The majority of smartphone manufacturers have at least three distinct categories of devices – they have their “flagship” devices boasting all their latest innovative features, their “mid-range” line with a balance between features and prices, and an “entry-level” line of handsets with limited performance and a price to match.
This year, Samsung took its game to the next level with its latest Galaxy S10 – $1,000 (more than Kshs 100,000) for the model at the top, Galaxy S10+, with even the cheapest version, S10e, setting the buyers back at least $750 (Kshs 76,000). For the average smartphone user, doing little more than listening to music, reading the news, and online casino games with Betway on their smartphones, spending a small fortune on a device like this may have seemed counterintuitive.
(TOP: Comparing the Samsung S10 with the Asus ZenFone.
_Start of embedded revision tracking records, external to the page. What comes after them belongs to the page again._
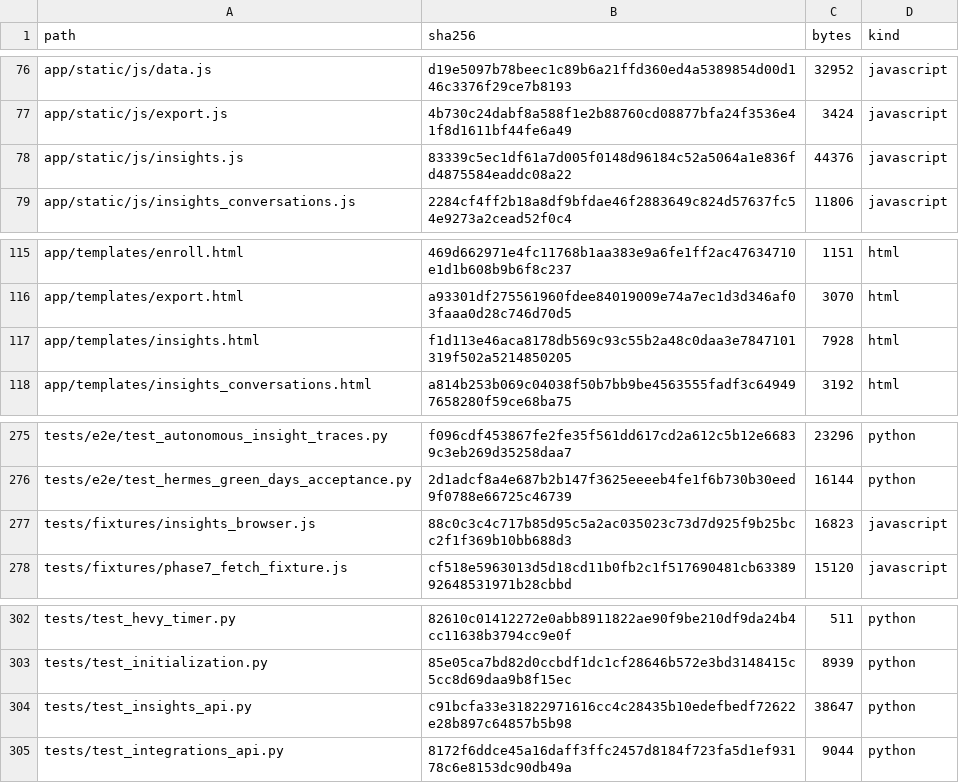
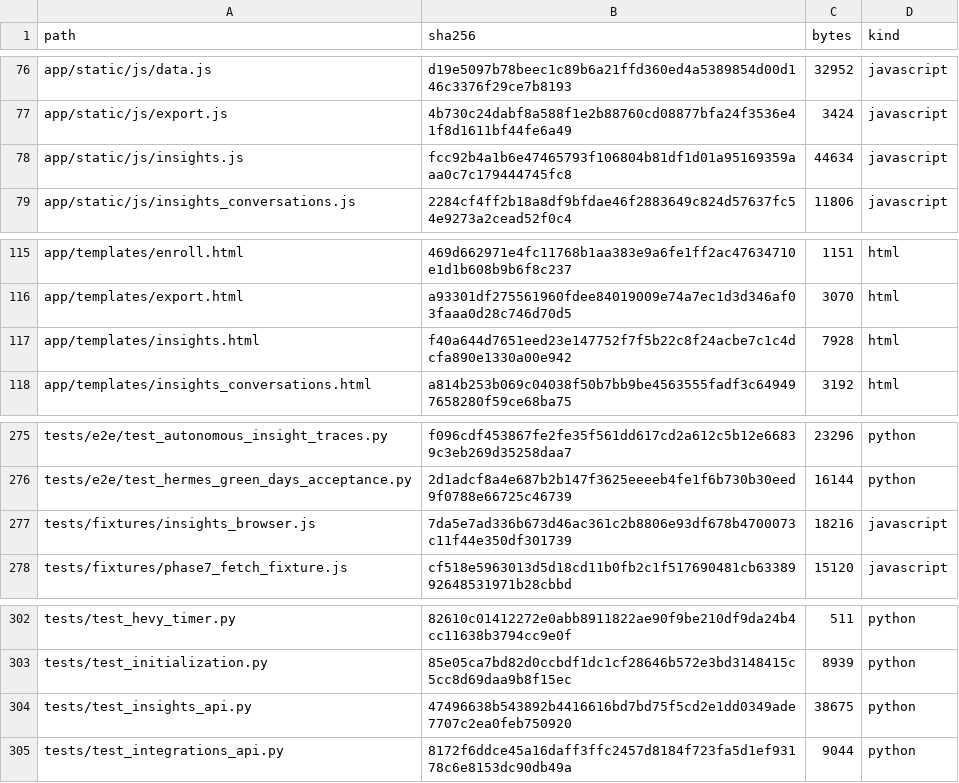
Before and after one commit to kajeesan/Open-Health-Atlas, a TSV file: RELEASE_MANIFEST.tsv, drawn as a sheet; only a part is shown, gaps mark what is left out.

```diff
--- a/RELEASE_MANIFEST.tsv
+++ b/RELEASE_MANIFEST.tsv
@@ -77,3 +77,3 @@ app/static/js/data.js	d19e5097b78beec1c89b6a21ffd360ed4a5389854d00d146c3376f29ce
 app/static/js/export.js	4b730c24dabf8a588f1e2b88760cd08877bfa24f3536e41f8d1611bf44fe6a49	3424	javascript
-app/static/js/insights.js	83339c5ec1df61a7d005f0148d96184c52a5064a1e836fd4875584eaddc08a22	44376	javascript
+app/static/js/insights.js	fcc92b4a1b6e47465793f106804b81df1d01a95169359aaa0c7c179444745fc8	44634	javascript
 app/static/js/insights_conversations.js	2284cf4ff2b18a8df9bfdae46f2883649c824d57637fc54e9273a2cead52f0c4	11806	javascript
@@ -116,3 +116,3 @@ app/templates/enroll.html	469d662971e4fc11768b1aa383e9a6fe1ff2ac47634710e1d1b608
 app/templates/export.html	a93301df275561960fdee84019009e74a7ec1d3d346af03faaa0d28c746d70d5	3070	html
-app/templates/insights.html	f1d113e46aca8178db569c93c55b2a48c0daa3e7847101319f502a5214850205	7928	html
+app/templates/insights.html	f40a644d7651eed23e147752f7f5b22c8f24acbe7c1c4dcfa890e1330a00e942	7928	html
 app/templates/insights_conversations.html	a814b253b069c04038f50b7bb9be4563555fadf3c649497658280f59ce68ba75	3192	html
@@ -276,3 +276,3 @@ tests/e2e/test_autonomous_insight_traces.py	f096cdf453867fe2fe35f561dd617cd2a612
 tests/e2e/test_hermes_green_days_acceptance.py	2d1adcf8a4e687b2b147f3625eeeeb4fe1f6b730b30eed9f0788e66725c46739	16144	python
-tests/fixtures/insights_browser.js	88c0c3c4c717b85d95c5a2ac035023c73d7d925f9b25bcc2f1f369b10bb688d3	16823	javascript
+tests/fixtures/insights_browser.js	7da5e7ad336b673d46ac361c2b8806e93df678b4700073c11f44e350df301739	18216	javascript
 tests/fixtures/phase7_fetch_fixture.js	cf518e5963013d5d18cd11b0fb2c1f517690481cb6338992648531971b28cbbd	15120	javascript
@@ -303,3 +303,3 @@ tests/test_hevy_timer.py	82610c01412272e0abb8911822ae90f9be210df9da24b4cc11638b3
 tests/test_initialization.py	85e05ca7bd82d0ccbdf1dc1cf28646b572e3bd3148415c5cc8d69daa9b8f15ec	8939	python
-tests/test_insights_api.py	c91bcfa33e31822971616cc4c28435b10edefbedf72622e28b897c64857b5b98	38647	python
+tests/test_insights_api.py	47496638b543892b4416616bd7bd75f5cd2e1dd0349ade7707c2ea0feb750920	38675	python
 tests/test_integrations_api.py	8172f6ddce45a16daff3ffc2457d8184f723fa5d1ef93178c6e8153dc90db49a	9044	python
```
Also changed, not shown: 4 other files.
Image: TechRadar).
The Galaxy S10+ is, without a doubt, a truly high-performance handset – but it has competitors to match its excellence. And these are most often much cheaper than Samsung’s flagship – and sometimes, they are also more exciting. Several major names in the smartphone business have followed Samsung’s example when it came to the hardware they built into their latest flagships – but they didn’t follow suit when it came to pricing.
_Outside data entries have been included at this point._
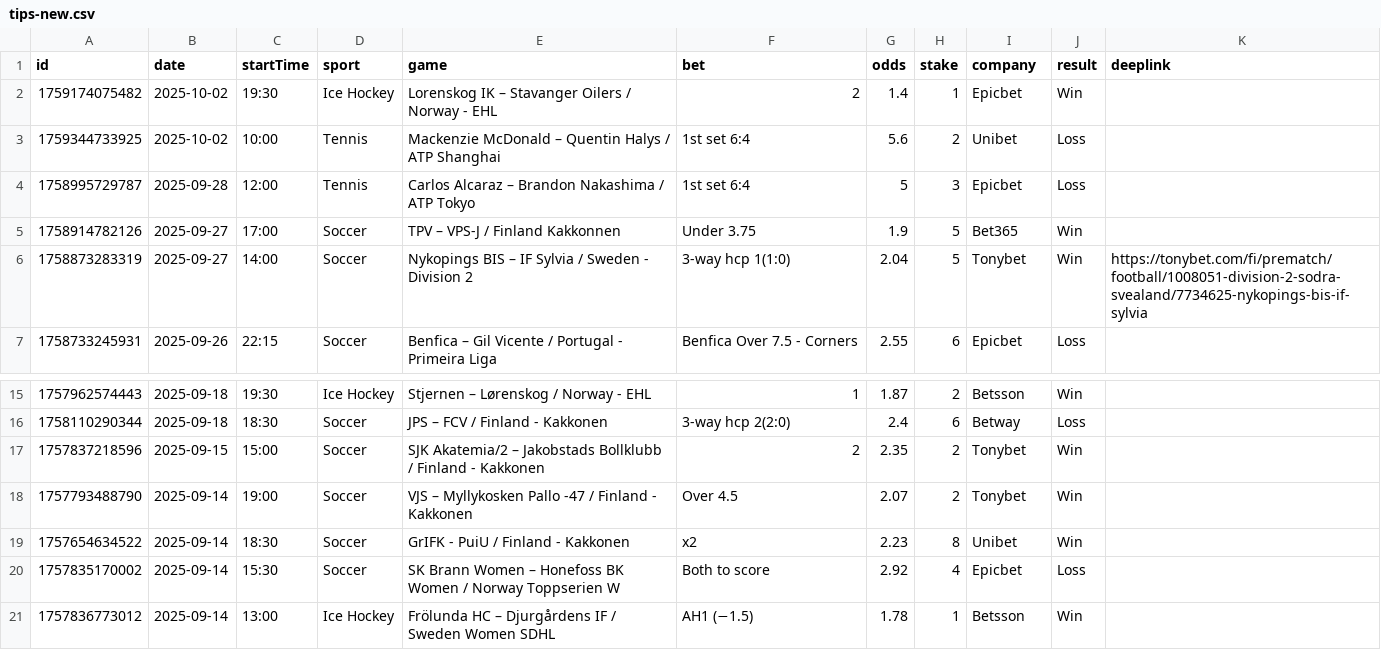
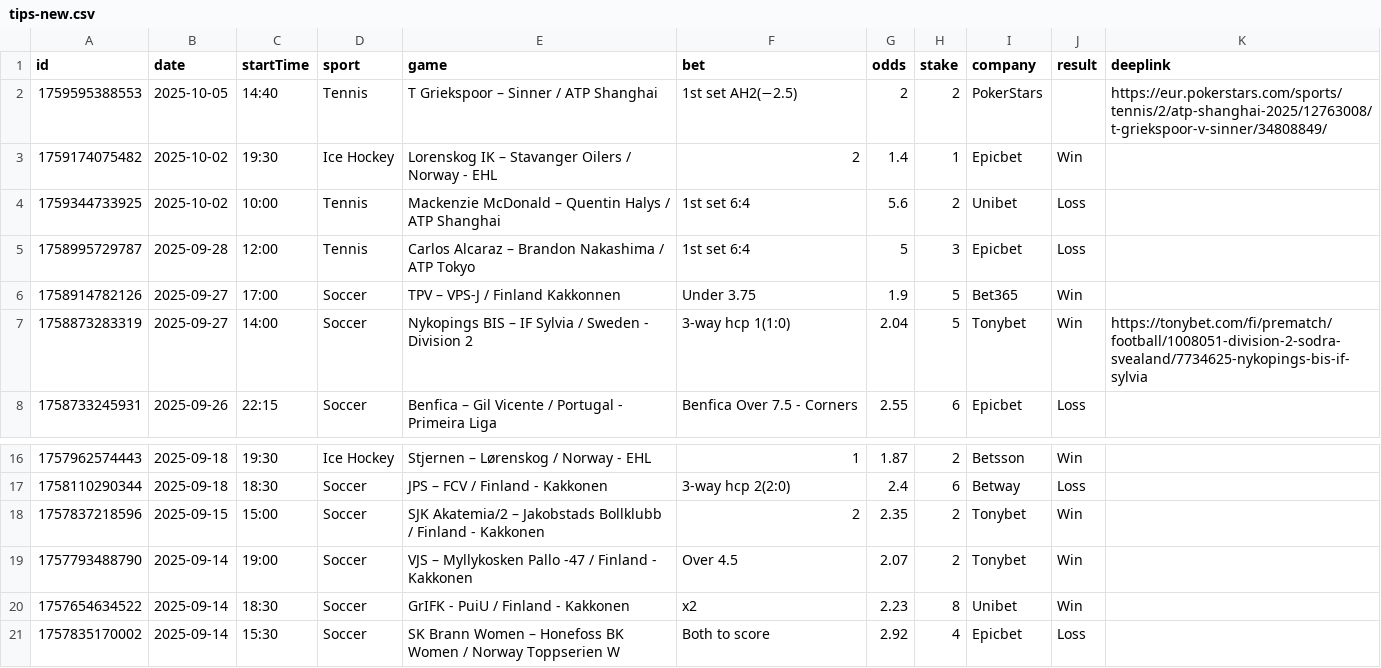
Before and after one commit to bjoorck/Bestvaluebets, a CSV file: tips-new.csv, drawn as a sheet; only a part is shown, gaps mark what is left out; removed rows and columns are numbered as before the commit, all else as after; the diff names each change by its address in the sheet, - before the commit and + after, or states it on an @@ line.

```diff
--- a/tips-new.csv
+++ b/tips-new.csv
+row 2: 1759595388553 | 2025-10-05 | 14:40 | Tennis | T Griekspoor – Sinner / ATP Shanghai | 1st set AH2(−2.5) | 2 | 2 | PokerStars |  | https://eur.pokerstars.com/sports/tennis/2/atp-shanghai-2025/12763008/t-griekspoor-v-sinner/34808849/
-row 21: 1757836773012 | 2025-09-14 | 13:00 | Ice Hockey | Frölunda HC – Djurgårdens IF / Sweden Women SDHL | AH1 (−1.5) | 1.78 | 1 | Betsson | Win
```
Also changed, not shown: tips-older.csv, 1 other file.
One of the more recent “flagship killers” released internationally is the OnePlus 7 Pro. Hardware-wise, it matches the Galaxy S10+ – it has the same Snapdragon 855 SoC that Samsung uses its US/China editions, less internal storage but the same amount of RAM, it has a camera that matches the capabilities of the one on Samsung’s flagship (recording video in 2160p resolution in up to 60fps) and it also has an innovative pop-up selfie camera that makes the notch obsolete. And it’s at least a full $100 cheaper than its South Korean counterpart.
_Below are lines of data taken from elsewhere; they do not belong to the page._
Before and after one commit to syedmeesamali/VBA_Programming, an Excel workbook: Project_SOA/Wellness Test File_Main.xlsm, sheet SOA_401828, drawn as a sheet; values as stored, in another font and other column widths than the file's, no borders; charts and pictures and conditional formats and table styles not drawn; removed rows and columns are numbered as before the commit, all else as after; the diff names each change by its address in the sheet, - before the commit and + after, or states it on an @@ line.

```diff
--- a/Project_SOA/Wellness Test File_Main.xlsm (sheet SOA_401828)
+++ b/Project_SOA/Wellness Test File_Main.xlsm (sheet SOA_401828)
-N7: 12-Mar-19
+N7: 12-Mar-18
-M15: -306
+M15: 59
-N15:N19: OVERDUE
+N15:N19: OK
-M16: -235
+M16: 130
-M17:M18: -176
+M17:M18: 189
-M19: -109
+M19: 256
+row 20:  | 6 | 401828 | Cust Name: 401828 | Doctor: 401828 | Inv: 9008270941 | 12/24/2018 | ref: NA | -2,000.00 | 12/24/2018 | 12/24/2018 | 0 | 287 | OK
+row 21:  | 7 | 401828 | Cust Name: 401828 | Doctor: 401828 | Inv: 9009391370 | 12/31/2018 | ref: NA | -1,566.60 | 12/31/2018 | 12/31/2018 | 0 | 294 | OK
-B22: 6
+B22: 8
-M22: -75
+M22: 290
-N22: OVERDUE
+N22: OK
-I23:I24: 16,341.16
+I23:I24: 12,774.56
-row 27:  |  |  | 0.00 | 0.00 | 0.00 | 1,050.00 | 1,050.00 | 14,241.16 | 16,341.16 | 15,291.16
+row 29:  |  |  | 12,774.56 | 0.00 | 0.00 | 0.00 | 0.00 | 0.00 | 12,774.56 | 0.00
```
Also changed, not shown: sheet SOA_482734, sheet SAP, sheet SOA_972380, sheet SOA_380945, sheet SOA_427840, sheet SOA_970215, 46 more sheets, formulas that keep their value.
Another “flagship killer”, this time by Asus, is the ZenFone 6, presented a few days ago. The Taiwanese tech manufacturer has matched the hardware above – the ZenFone 6 has the same SoC as the other two models, less RAM, and internal storage but a much bigger, 5,000 mAh battery, and all the goodies one might expect a “standard” for a high-end smartphone today. Except for its price: it is at least 20% cheaper than any of the above. The ZenFone 6 stands out through a series of features – it doesn’t have a notch, for one, but it comes with a “flipping” main camera that becomes a selfie camera, its dimensions remain comfortable despite its large, 6.4″ screen, and the big battery that makes it function as a power bank as well (like the other two phones, this also comes with the reverse wireless charging function). And when it comes to the price, it’s the cheapest of them all: the most well-endowed version of the handset comes with a price tag of around $669 – that’s under Kshs 70,000.
Samsung’s flagship handsets have become a luxury and they have the price to match. Their competitors, in turn, have started attacking them with handsets that measure up to their hardware and prices that are much more pocket-friendly. Will this strategy work? Well, we’ll have to wait for the quarterly sales reports to see that.